Problem description: Go through the records and copy each line where the string "main" occurs.

Records for this task:
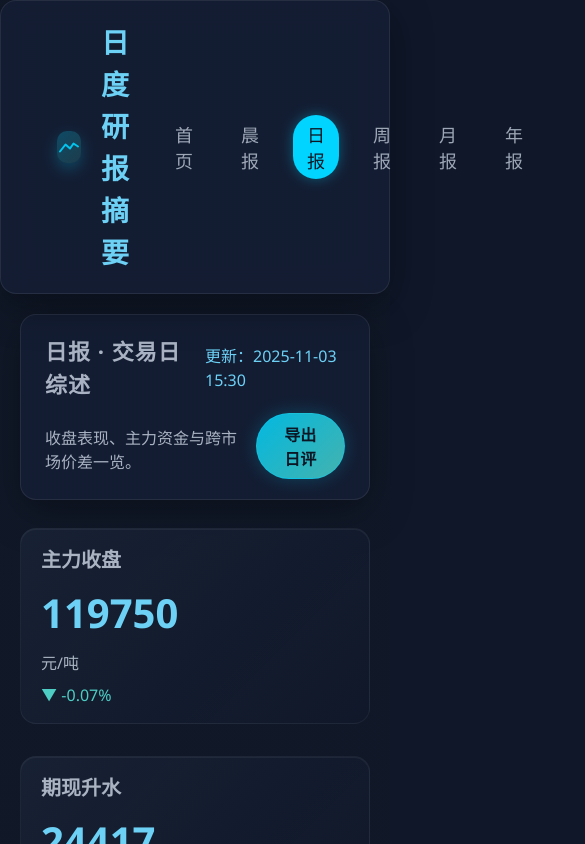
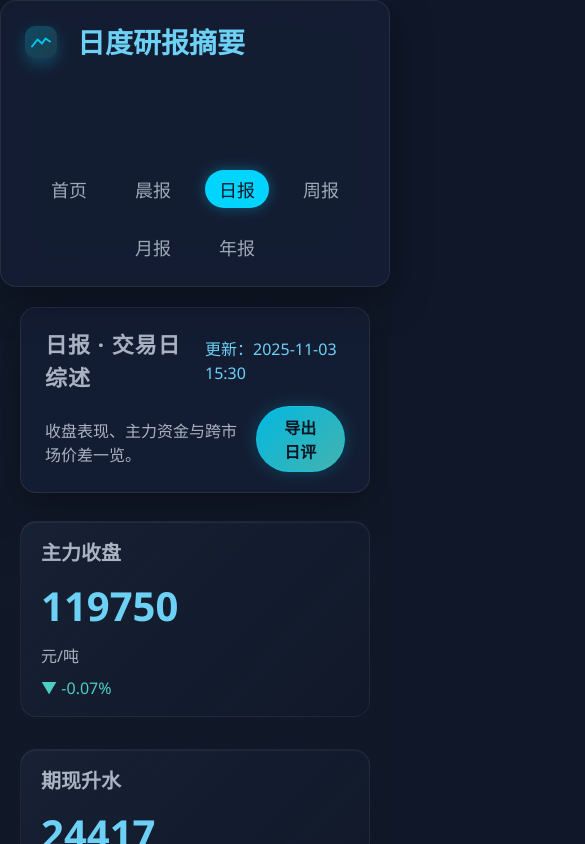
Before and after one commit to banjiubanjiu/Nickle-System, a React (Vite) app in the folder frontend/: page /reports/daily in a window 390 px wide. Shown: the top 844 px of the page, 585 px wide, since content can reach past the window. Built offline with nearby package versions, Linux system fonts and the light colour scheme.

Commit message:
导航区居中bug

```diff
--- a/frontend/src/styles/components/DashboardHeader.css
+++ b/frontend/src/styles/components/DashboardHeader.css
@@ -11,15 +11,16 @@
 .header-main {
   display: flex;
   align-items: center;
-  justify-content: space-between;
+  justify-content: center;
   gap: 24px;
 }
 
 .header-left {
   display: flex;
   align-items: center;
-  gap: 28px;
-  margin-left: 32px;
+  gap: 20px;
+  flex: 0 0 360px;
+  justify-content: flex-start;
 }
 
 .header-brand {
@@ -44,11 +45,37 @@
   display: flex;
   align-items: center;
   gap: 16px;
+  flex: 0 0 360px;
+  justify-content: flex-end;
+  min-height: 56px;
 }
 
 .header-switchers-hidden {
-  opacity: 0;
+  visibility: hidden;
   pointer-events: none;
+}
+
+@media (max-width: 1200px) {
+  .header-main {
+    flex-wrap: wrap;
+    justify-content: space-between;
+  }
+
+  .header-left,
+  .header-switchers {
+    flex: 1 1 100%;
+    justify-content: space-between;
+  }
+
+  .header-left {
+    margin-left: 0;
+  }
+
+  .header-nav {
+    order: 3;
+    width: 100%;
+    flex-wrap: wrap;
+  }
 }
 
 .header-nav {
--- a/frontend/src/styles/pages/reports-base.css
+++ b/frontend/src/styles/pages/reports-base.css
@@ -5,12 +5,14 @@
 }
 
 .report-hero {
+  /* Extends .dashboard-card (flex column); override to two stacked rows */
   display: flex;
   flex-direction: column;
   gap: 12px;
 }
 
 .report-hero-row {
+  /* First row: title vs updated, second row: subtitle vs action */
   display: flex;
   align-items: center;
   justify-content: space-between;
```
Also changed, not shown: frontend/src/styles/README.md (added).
==
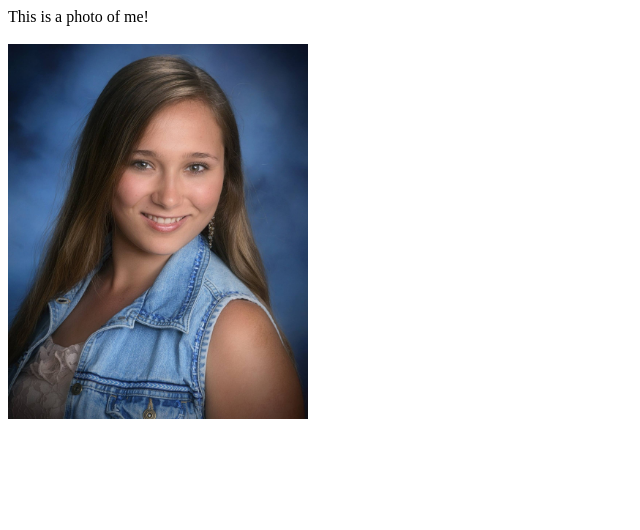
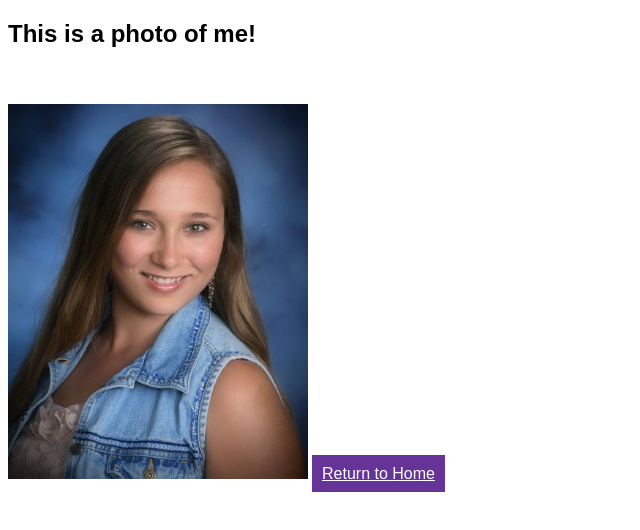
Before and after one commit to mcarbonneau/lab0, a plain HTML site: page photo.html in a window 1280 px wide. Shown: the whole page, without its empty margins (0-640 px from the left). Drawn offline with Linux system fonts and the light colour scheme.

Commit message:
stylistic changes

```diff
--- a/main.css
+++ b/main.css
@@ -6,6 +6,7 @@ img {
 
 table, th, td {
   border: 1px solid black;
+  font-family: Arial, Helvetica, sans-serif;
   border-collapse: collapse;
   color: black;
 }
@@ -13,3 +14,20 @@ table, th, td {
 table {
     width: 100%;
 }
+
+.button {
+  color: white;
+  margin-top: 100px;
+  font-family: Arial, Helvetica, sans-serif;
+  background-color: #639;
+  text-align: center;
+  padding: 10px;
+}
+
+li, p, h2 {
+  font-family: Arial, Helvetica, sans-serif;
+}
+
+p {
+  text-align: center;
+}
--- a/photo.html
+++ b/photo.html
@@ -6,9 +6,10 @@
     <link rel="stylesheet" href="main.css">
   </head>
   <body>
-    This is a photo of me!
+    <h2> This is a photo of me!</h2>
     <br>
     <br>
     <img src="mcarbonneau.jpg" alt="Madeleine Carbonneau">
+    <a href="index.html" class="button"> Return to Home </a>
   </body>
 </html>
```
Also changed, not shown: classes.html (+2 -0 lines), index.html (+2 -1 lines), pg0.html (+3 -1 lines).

Answer area:
 .header-main {
+  .header-main {
--- a/main.css
+++ b/main.css
     <link rel="stylesheet" href="main.css">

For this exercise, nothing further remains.